*Task item*. In the entries below, print exactly the lines from the first through the one with "Also changed, not shown: 1 other file.", both included, and none of the pictures.

*** Opening Data for analysis ***

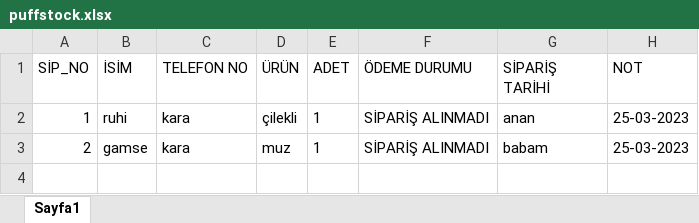
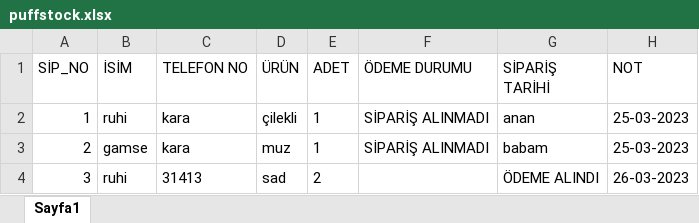
Before and after one commit to karagulruhi/Pull_Stock, an Excel workbook: puffstock.xlsx, sheet Sayfa1, drawn as a sheet; values as stored, in another font and other column widths than the file's, no borders; the diff names each change by its address in the sheet, - before the commit and + after, or states it on an @@ line.

Commit message:
some textput has been changed so that only they take integer values

```diff
--- a/puffstock.xlsx (sheet Sayfa1)
+++ b/puffstock.xlsx (sheet Sayfa1)
+row 4: 3 | ruhi | 31413 | sad | 2 |  | ÖDEME ALINDI | 26-03-2023
```
Also changed, not shown: 1 other file.
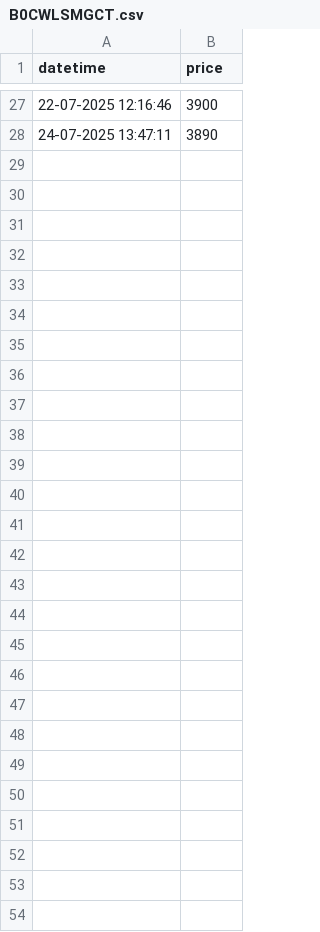
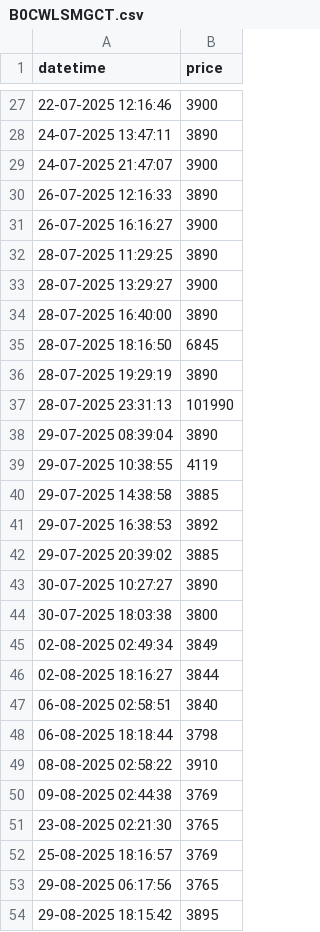
Before and after one commit to tonydavidx/Amazkart, a CSV file: data/B0CWLSMGCT.csv, drawn as a sheet; only a part is shown, gaps mark what is left out.

```diff
--- a/data/B0CWLSMGCT.csv
+++ b/data/B0CWLSMGCT.csv
@@ -28 +28,27 @@ datetime,price
 24-07-2025 13:47:11,3890
+24-07-2025 21:47:07,3900
+26-07-2025 12:16:33,3890
+26-07-2025 16:16:27,3900
+28-07-2025 11:29:25,3890
+28-07-2025 13:29:27,3900
+28-07-2025 16:40:00,3890
+28-07-2025 18:16:50,6845
+28-07-2025 19:29:19,3890
+28-07-2025 23:31:13,101990
+29-07-2025 08:39:04,3890
+29-07-2025 10:38:55,4119
+29-07-2025 14:38:58,3885
+29-07-2025 16:38:53,3892
+29-07-2025 20:39:02,3885
+30-07-2025 10:27:27,3890
+30-07-2025 18:03:38,3800
+02-08-2025 02:49:34,3849
+02-08-2025 18:16:27,3844
+06-08-2025 02:58:51,3840
+06-08-2025 18:18:44,3798
+08-08-2025 02:58:22,3910
+09-08-2025 02:44:38,3769
+23-08-2025 02:21:30,3765
+25-08-2025 18:16:57,3769
+29-08-2025 06:17:56,3765
+29-08-2025 18:15:42,3895
```
Also changed, not shown: data/B0791H74NT.csv, data/B08ZJFH7Y1.csv, 17 other files.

*** Closing Data for analysis ***

*Result*.
Before and after one commit to karagulruhi/Pull_Stock, an Excel workbook: puffstock.xlsx, sheet Sayfa1, drawn as a sheet; values as stored, in another font and other column widths than the file's, no borders; the diff names each change by its address in the sheet, - before the commit and + after, or states it on an @@ line.

Commit message:
some textput has been changed so that only they take integer values

```diff
--- a/puffstock.xlsx (sheet Sayfa1)
+++ b/puffstock.xlsx (sheet Sayfa1)
+row 4: 3 | ruhi | 31413 | sad | 2 |  | ÖDEME ALINDI | 26-03-2023
```
Also changed, not shown: 1 other file.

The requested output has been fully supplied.